** ASSIGNMENT **
Below are records; state how many of their lines hold the word "template", and give only the figure.

◇ ◇ ◇ ◇ ◇ ◇ ◇

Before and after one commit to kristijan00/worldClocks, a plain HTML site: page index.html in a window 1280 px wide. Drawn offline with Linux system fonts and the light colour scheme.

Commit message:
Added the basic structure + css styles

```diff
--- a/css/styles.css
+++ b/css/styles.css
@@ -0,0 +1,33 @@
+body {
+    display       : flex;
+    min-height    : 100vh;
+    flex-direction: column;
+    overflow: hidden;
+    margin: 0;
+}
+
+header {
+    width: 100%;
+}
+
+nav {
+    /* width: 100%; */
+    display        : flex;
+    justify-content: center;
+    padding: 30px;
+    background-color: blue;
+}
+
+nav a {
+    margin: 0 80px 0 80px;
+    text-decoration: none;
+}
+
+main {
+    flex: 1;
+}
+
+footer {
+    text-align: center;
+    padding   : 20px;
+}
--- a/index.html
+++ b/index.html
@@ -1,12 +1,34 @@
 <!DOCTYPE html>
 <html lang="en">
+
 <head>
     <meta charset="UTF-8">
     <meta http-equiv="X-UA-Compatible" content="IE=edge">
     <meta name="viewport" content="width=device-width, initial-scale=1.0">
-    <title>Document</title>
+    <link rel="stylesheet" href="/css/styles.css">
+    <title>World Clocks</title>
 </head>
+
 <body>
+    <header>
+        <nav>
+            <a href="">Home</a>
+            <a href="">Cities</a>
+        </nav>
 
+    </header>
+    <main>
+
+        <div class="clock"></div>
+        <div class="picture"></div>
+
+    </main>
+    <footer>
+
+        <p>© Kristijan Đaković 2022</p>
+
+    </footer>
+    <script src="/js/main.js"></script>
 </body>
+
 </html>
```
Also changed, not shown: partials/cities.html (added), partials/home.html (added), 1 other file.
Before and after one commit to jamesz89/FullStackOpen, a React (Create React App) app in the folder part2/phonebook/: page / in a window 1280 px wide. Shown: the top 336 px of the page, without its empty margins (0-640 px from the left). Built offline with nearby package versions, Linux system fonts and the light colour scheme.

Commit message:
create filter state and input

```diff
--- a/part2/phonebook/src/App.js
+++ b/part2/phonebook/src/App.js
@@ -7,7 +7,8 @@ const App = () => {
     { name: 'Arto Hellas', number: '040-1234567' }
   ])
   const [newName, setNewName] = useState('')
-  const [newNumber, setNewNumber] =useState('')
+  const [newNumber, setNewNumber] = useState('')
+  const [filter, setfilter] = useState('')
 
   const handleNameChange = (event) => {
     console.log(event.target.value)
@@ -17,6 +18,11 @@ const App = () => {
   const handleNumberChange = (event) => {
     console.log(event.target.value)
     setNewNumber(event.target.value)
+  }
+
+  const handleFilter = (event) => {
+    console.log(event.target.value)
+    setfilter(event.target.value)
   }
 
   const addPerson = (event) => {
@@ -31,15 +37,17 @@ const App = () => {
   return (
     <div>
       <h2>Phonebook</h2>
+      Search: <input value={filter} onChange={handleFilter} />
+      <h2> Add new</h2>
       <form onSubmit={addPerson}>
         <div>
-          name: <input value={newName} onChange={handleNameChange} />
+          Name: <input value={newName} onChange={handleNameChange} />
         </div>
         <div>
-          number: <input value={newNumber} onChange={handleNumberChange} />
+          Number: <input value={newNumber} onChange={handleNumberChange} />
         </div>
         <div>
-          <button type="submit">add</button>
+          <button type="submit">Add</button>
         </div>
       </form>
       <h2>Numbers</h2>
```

◇ ◇ ◇ ◇ ◇ ◇ ◇

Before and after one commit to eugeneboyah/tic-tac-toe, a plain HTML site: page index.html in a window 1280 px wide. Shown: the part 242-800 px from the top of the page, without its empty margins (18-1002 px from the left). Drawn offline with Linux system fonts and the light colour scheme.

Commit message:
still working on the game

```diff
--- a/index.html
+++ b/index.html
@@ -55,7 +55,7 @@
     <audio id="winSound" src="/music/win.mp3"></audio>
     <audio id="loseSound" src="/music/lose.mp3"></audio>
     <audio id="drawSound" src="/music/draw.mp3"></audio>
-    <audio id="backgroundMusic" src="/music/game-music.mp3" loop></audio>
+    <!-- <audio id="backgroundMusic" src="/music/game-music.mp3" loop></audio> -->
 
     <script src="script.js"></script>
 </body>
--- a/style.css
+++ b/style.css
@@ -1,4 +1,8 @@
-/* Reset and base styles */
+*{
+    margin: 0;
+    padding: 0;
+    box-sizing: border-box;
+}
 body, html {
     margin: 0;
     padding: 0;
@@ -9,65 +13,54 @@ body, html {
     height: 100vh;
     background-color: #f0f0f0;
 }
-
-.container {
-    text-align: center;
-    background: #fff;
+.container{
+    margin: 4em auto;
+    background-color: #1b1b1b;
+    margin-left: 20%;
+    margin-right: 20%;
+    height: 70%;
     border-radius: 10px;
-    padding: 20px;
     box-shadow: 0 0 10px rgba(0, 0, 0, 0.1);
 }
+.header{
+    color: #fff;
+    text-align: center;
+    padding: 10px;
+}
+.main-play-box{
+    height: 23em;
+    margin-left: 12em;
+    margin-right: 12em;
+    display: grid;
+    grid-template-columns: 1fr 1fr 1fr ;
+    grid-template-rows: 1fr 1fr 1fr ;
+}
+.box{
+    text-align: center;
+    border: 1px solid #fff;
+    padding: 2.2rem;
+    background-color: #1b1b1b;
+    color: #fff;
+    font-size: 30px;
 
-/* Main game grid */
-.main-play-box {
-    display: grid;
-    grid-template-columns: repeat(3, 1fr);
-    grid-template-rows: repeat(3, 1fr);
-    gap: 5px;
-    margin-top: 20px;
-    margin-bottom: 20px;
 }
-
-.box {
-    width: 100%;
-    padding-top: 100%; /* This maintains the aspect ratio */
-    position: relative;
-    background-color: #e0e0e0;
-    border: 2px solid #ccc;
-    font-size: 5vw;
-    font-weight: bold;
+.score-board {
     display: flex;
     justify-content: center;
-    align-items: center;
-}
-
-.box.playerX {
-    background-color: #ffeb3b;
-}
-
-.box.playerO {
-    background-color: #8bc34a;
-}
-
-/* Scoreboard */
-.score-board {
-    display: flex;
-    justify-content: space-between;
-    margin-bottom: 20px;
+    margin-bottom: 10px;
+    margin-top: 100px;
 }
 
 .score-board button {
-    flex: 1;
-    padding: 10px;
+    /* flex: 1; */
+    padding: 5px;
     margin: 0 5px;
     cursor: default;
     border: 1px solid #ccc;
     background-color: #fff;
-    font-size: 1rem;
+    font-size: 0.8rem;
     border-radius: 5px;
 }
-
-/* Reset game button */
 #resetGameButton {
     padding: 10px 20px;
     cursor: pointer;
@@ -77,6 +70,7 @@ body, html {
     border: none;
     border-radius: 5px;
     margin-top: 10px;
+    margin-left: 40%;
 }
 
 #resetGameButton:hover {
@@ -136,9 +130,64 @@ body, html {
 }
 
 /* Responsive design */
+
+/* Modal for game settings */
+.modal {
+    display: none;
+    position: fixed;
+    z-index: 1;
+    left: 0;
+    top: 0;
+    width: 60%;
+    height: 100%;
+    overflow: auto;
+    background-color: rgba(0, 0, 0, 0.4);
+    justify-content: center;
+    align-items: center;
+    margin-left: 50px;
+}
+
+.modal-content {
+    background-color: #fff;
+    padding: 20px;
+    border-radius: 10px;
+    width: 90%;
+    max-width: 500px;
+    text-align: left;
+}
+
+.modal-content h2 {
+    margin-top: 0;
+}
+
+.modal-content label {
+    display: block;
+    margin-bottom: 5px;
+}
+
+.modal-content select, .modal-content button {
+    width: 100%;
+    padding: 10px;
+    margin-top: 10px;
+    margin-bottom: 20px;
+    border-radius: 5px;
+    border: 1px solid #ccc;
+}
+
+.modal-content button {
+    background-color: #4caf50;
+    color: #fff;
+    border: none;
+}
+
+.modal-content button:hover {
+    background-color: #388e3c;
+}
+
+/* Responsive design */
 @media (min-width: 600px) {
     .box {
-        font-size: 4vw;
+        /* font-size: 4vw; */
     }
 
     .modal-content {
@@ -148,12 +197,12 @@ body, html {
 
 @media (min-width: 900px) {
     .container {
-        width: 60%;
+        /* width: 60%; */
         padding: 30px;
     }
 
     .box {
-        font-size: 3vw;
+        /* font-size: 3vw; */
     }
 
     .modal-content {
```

◇ ◇ ◇ ◇ ◇ ◇ ◇

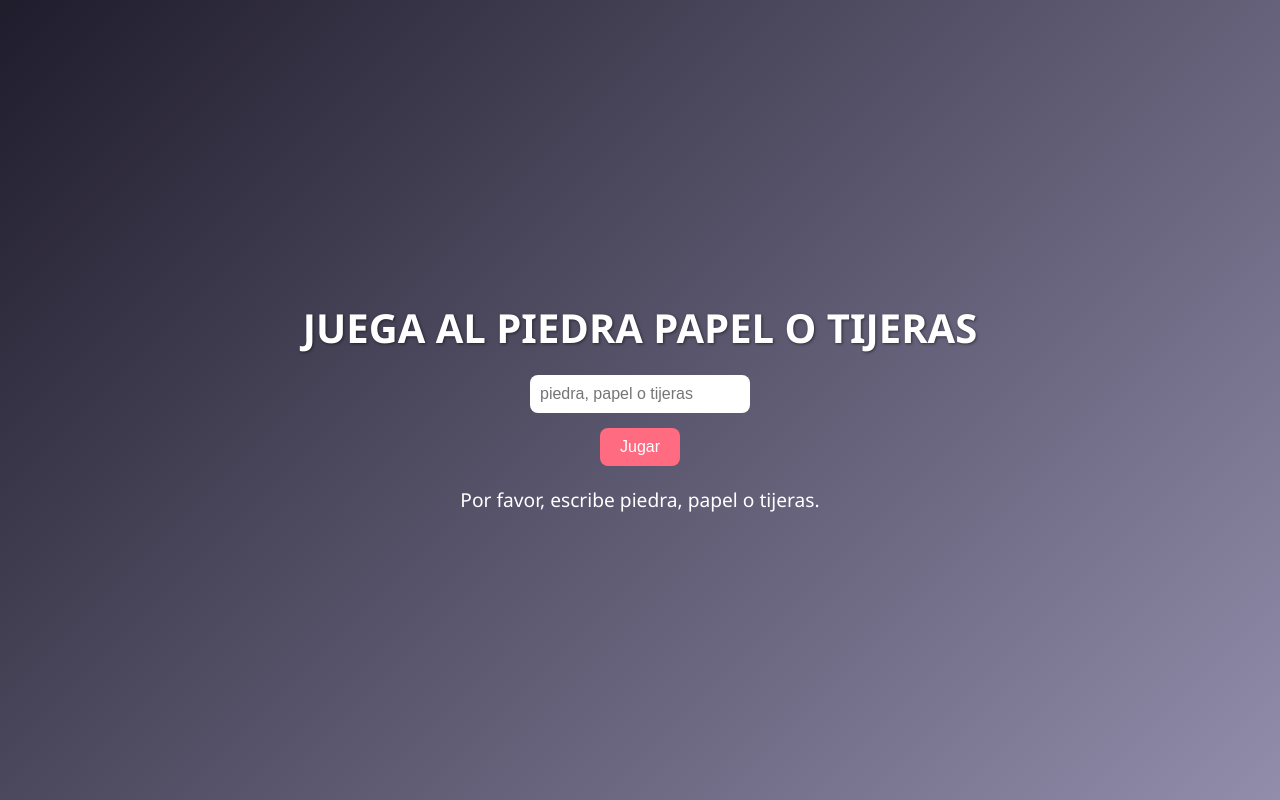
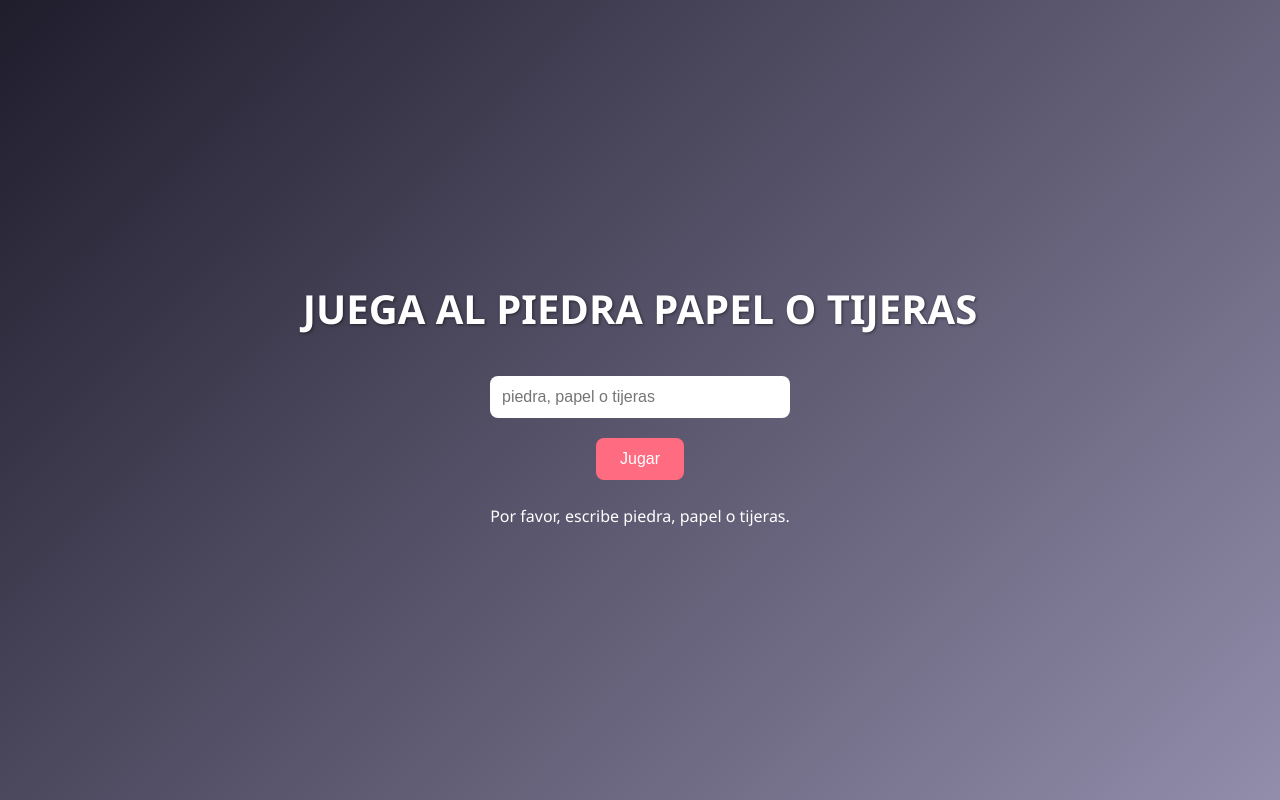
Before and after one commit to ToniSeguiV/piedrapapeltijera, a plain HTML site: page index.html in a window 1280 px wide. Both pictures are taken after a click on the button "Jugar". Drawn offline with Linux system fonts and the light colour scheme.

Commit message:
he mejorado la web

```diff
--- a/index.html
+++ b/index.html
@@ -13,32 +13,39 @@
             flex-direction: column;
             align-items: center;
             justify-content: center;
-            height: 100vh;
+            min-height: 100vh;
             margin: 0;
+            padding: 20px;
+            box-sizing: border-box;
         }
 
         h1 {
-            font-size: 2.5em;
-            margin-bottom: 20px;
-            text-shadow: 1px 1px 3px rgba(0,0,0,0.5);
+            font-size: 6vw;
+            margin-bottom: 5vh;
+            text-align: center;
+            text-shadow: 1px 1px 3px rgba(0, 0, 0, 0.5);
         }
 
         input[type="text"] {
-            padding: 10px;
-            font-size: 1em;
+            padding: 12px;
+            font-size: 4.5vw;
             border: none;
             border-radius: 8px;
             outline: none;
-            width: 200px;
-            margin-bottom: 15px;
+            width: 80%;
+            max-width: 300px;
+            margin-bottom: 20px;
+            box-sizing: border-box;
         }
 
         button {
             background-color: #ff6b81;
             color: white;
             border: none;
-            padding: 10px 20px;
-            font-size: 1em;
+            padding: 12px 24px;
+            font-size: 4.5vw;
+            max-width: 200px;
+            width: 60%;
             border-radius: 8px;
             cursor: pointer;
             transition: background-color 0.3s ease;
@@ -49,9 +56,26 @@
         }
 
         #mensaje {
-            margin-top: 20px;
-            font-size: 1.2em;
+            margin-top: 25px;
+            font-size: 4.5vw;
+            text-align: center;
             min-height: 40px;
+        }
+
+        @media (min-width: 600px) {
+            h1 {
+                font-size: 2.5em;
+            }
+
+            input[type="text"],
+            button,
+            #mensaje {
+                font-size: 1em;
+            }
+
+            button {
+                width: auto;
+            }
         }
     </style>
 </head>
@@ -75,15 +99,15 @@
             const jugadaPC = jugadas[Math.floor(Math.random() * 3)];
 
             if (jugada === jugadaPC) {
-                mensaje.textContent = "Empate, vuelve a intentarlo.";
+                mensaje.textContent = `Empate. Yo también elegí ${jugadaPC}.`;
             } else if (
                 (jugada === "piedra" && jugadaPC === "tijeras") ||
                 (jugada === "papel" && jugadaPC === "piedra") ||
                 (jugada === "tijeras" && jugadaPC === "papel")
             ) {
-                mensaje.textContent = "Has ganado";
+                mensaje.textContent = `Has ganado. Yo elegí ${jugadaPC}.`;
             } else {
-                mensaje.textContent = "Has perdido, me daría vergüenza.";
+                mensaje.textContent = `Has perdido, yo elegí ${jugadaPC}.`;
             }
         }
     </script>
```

◇ ◇ ◇ ◇ ◇ ◇ ◇

** SOLUTION TO THIS EXERCISE **
4